For my peace of mind, I earmarked 20 minutes for meditation on the terrace. With my eyes closed, I sense my hands on the chair and feel the numbness in my feet.

I feel my breath flowing through my nose, my throat, my chest and my stomach. I can hear the chirping of birds, the phut phut of auto rickshaws, the occasional roar of a truck and the insistent hooting of horns.

When I open my eyes, I see a pale moon over two hundred thousand miles away. I see the nuclear fires, blazing for millions of years in the pale globe of the setting sun. A star millions of miles away in space.

I can see green shoots coming up on a tree, watch the dives and swoops of birds, the great circles of the hawks and flocks of birds flying home for the night.

Diffused light from the sun reflects off a parrot on the tree and enters my eye through a pinhole opening. I sense the bustling mood of the bird, even though it is smaller than a drop of water in my eyes.

All these things are seen and felt by me in a few brief minutes. In the distance, is the head of a man seeming to be no bigger than a pea. Yet, that head too sees and feels such things. Ten million people in this great city see and feel in ten million ways.

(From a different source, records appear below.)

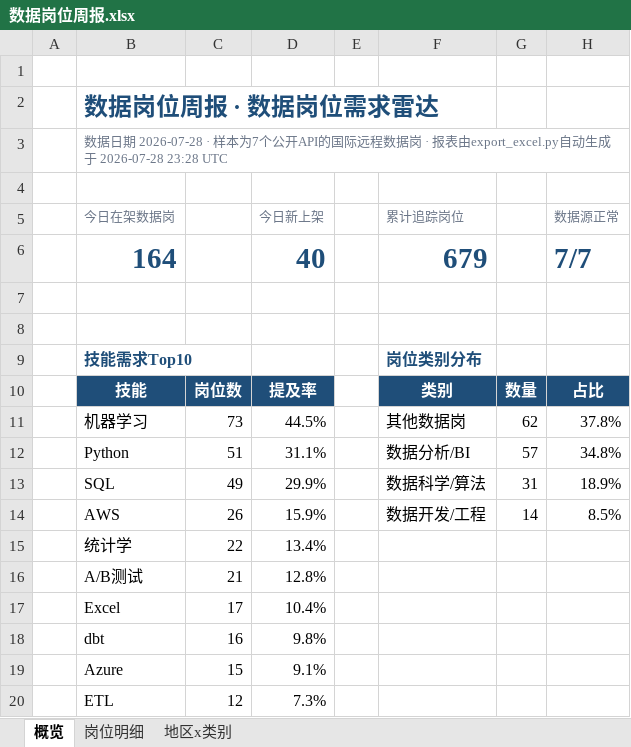
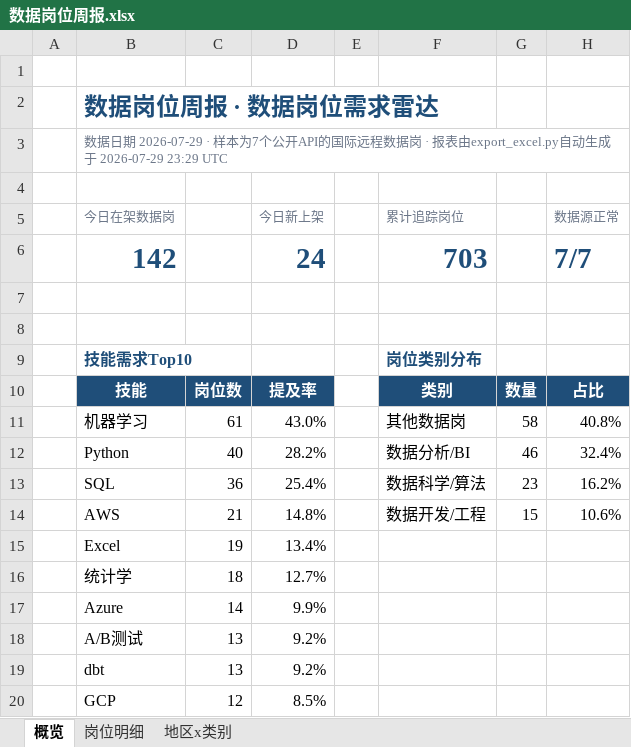
Before and after one commit to EGG-ZERO/da-job-radar, an Excel workbook: reports/数据岗位周报.xlsx, sheet 概览, drawn as a sheet; values as stored, in another font and other column widths than the file's, no borders; charts and pictures and conditional formats not drawn; removed rows and columns are numbered as before the commit, all else as after; the diff names each change by its address in the sheet, - before the commit and + after, or states it on an @@ line.

```diff
--- a/reports/数据岗位周报.xlsx (sheet 概览)
+++ b/reports/数据岗位周报.xlsx (sheet 概览)
-B3 (今日在架数据岗): …据日期 2026-07-28 · 样本为7个公开API的国际远程数据岗 · 报表由export_excel.py自动生成于 2026-07-28 23:28 UTC
+B3 (今日在架数据岗): …据日期 2026-07-29 · 样本为7个公开API的国际远程数据岗 · 报表由export_excel.py自动生成于 2026-07-29 23:29 UTC
-row 6:  | 164 |  | 40 |  | 679 |  | 7/7
+row 6:  | 142 |  | 24 |  | 703 |  | 7/7
-C11: 73
+C11: 61
-D11 (今日新上架): 44.5%
+D11 (今日新上架): 43.0%
-G11: 62
+G11: 58
-H11 (数据源正常): 37.8%
+H11 (数据源正常): 40.8%
-C12: 51
+C12: 40
-D12 (今日新上架): 31.1%
+D12 (今日新上架): 28.2%
-G12: 57
+G12: 46
-H12 (数据源正常): 34.8%
+H12 (数据源正常): 32.4%
-C13: 49
+C13: 36
-D13 (今日新上架): 29.9%
+D13 (今日新上架): 25.4%
-G13: 31
+G13: 23
-H13 (数据源正常): 18.9%
+H13 (数据源正常): 16.2%
-C14: 26
+C14: 21
-D14 (今日新上架): 15.9%
+D14 (今日新上架): 14.8%
-G14: 14
+G14: 15
-H14 (数据源正常): 8.5%
+H14 (数据源正常): 10.6%
+row 15:  | Excel | 19 | 13.4%
-C16: 22
+C16: 18
-D16 (今日新上架): 13.4%
+D16 (今日新上架): 12.7%
+row 17:  | Azure | 14 | 9.9%
-C18: 21
+C18: 13
-D18 (今日新上架): 12.8%
+D18 (今日新上架): 9.2%
-row 17:  | Excel | 17 | 10.4%
-C19: 16
+C19: 13
-D19 (今日新上架): 9.8%
+D19 (今日新上架): 9.2%
-row 19:  | Azure | 15 | 9.1%
-row 20:  | ETL | 12 | 7.3%
+row 20:  | GCP | 12 | 8.5%
```
Also changed, not shown: sheet 岗位明细, sheet 地区x类别, 5 other files.
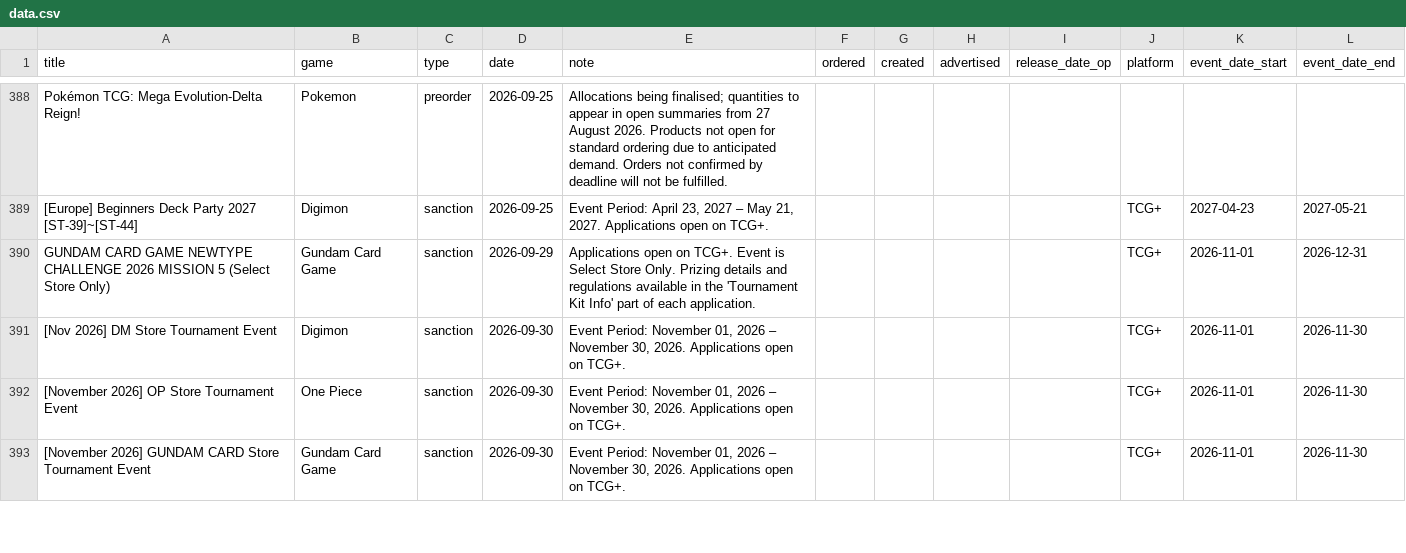
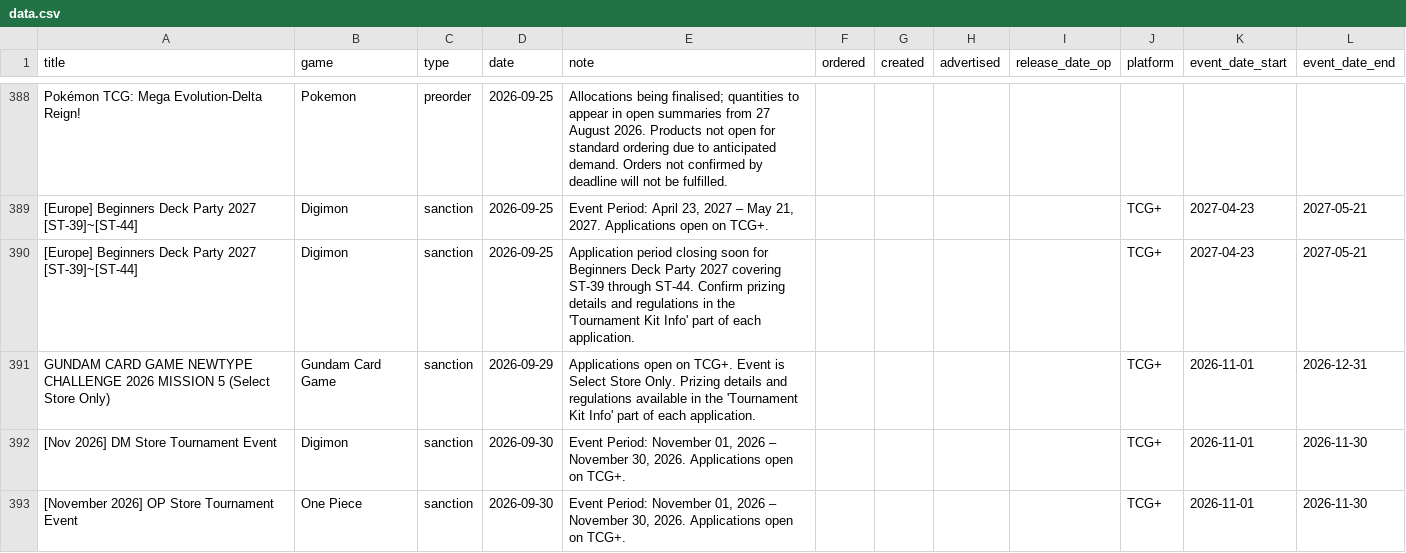
Before and after one commit to ludoquist-maker/tcg-tracker, a CSV file: data.csv, drawn as a sheet; only a part is shown, gaps mark what is left out; the shorter side is filled out with more unchanged rows; the diff names each change by its address in the sheet, - before the commit and + after, or states it on an @@ line.

Commit message:
Auto-update: success_1_events_added

```diff
--- a/data.csv
+++ b/data.csv
+row 390: [Europe] Beginners Deck Party 2027 [ST-39]~[ST-44] | Digimon | sanction | 2026-09-25 | Application period closing soon for Beginners Deck Party 2027 covering ST-39 through ST-44. Confirm prizing details and regulations in the 'Tournament Kit Info' part of each application. |  |  |  |  | TCG+ | 2027-04-23 | 2027-05-21
```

My mind wanders to a misty view of postwar London; an exciting glimpse of Disneyland. An awed view of Tiananmen Square. The looming Himalayan ranges. My mind takes me to distant galaxies.

It carries me into the heart of millions of invisible neurons, where electrical charges flash thousands of times a second powering my contemplation. I see the campaigns of Julius Caesar and Alexander. I feel the longings of Jehangir.

Already my mind has taken me to palaces, battlefields and even the stars. And yet, the 20 minutes hang heavily on me. If I lost everything, but can just see and feel, in just a few brief minutes, my mind can travel the world, or imagine the cosmos.

Life has already blessed me with over twenty million waking minutes. I have an infinity of time on my hands. Have I a right to expect more from life?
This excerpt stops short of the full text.